ASSIGNMENT:
Skip the images and restate every line of the records exactly.

[[ GIVEN DATA open ]]

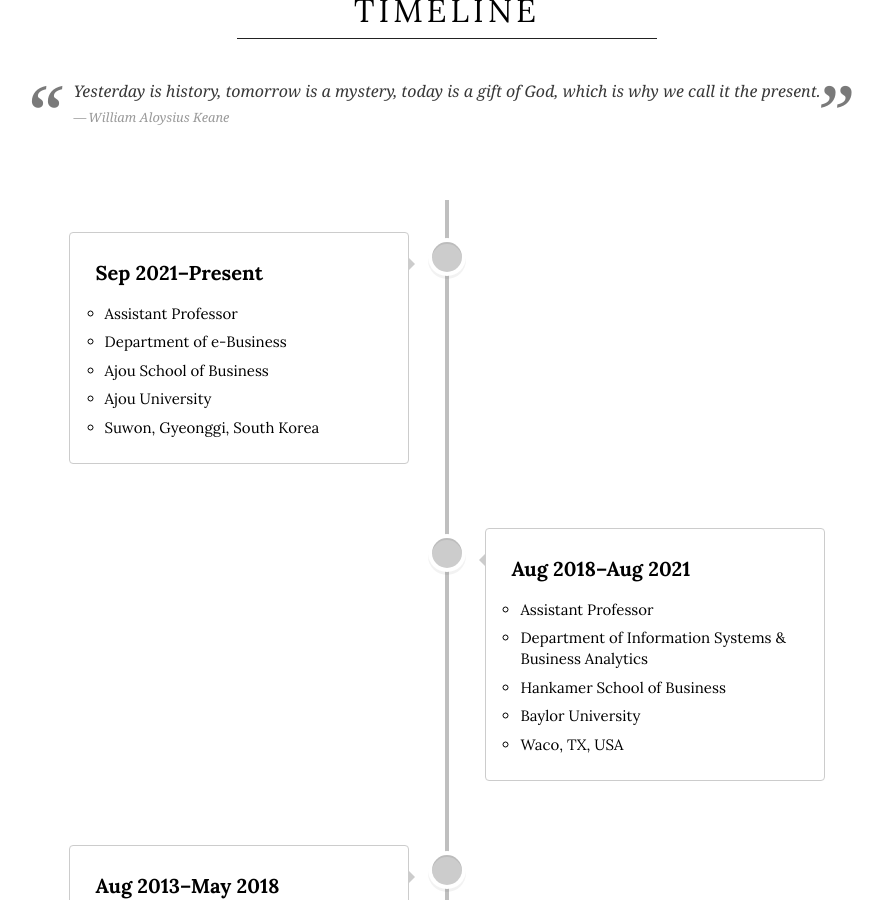
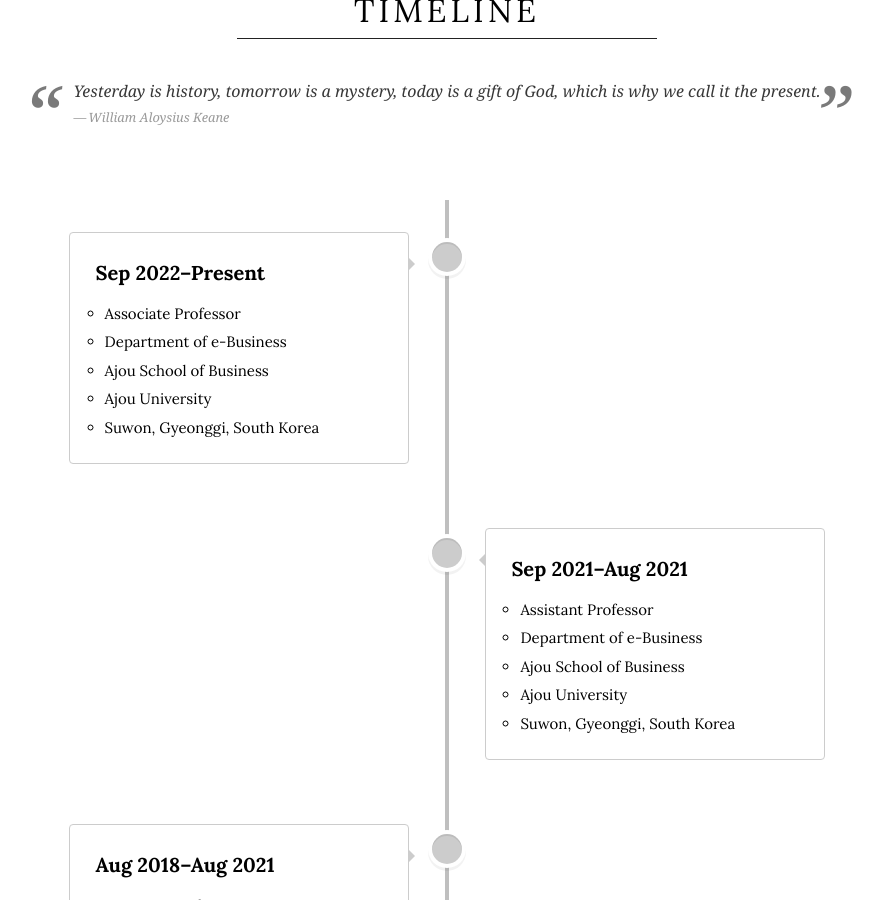
Before and after one commit to istaehun/taehun, a Jekyll site: the page built from timeline.html, in a window 1280 px wide and 900 px high, scrolled down 397 px. Shown: the whole window, without its empty margins (193-1076 px from the left). Built offline with Jekyll 4.4.1, drawn with Linux system fonts in a browser that asks for light colours; nearby versions of some CDN libraries.

Commit message:
Update timeline.yml

```diff
--- a/_data/timeline.yml
+++ b/_data/timeline.yml
@@ -1,6 +1,16 @@
 -
   date: ""
-  title: "Sep 2021–Present"
+  title: "Sep 2022–Present"
+  text-list:
+    - "Associate Professor"
+    - "Department of e-Business"
+    - "Ajou School of Business"
+    - "Ajou University"
+    - "Suwon, Gyeonggi, South Korea"
+  image-list:
+-
+  date: ""
+  title: "Sep 2021–Aug 2021"
   text-list:
     - "Assistant Professor"
     - "Department of e-Business"
```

[[ GIVEN DATA closed ]]

RESULT:
Before and after one commit to istaehun/taehun, a Jekyll site: the page built from timeline.html, in a window 1280 px wide and 900 px high, scrolled down 397 px. Shown: the whole window, without its empty margins (193-1076 px from the left). Built offline with Jekyll 4.4.1, drawn with Linux system fonts in a browser that asks for light colours; nearby versions of some CDN libraries.

Commit message:
Update timeline.yml

```diff
--- a/_data/timeline.yml
+++ b/_data/timeline.yml
@@ -1,6 +1,16 @@
 -
   date: ""
-  title: "Sep 2021–Present"
+  title: "Sep 2022–Present"
+  text-list:
+    - "Associate Professor"
+    - "Department of e-Business"
+    - "Ajou School of Business"
+    - "Ajou University"
+    - "Suwon, Gyeonggi, South Korea"
+  image-list:
+-
+  date: ""
+  title: "Sep 2021–Aug 2021"
   text-list:
     - "Assistant Professor"
     - "Department of e-Business"
```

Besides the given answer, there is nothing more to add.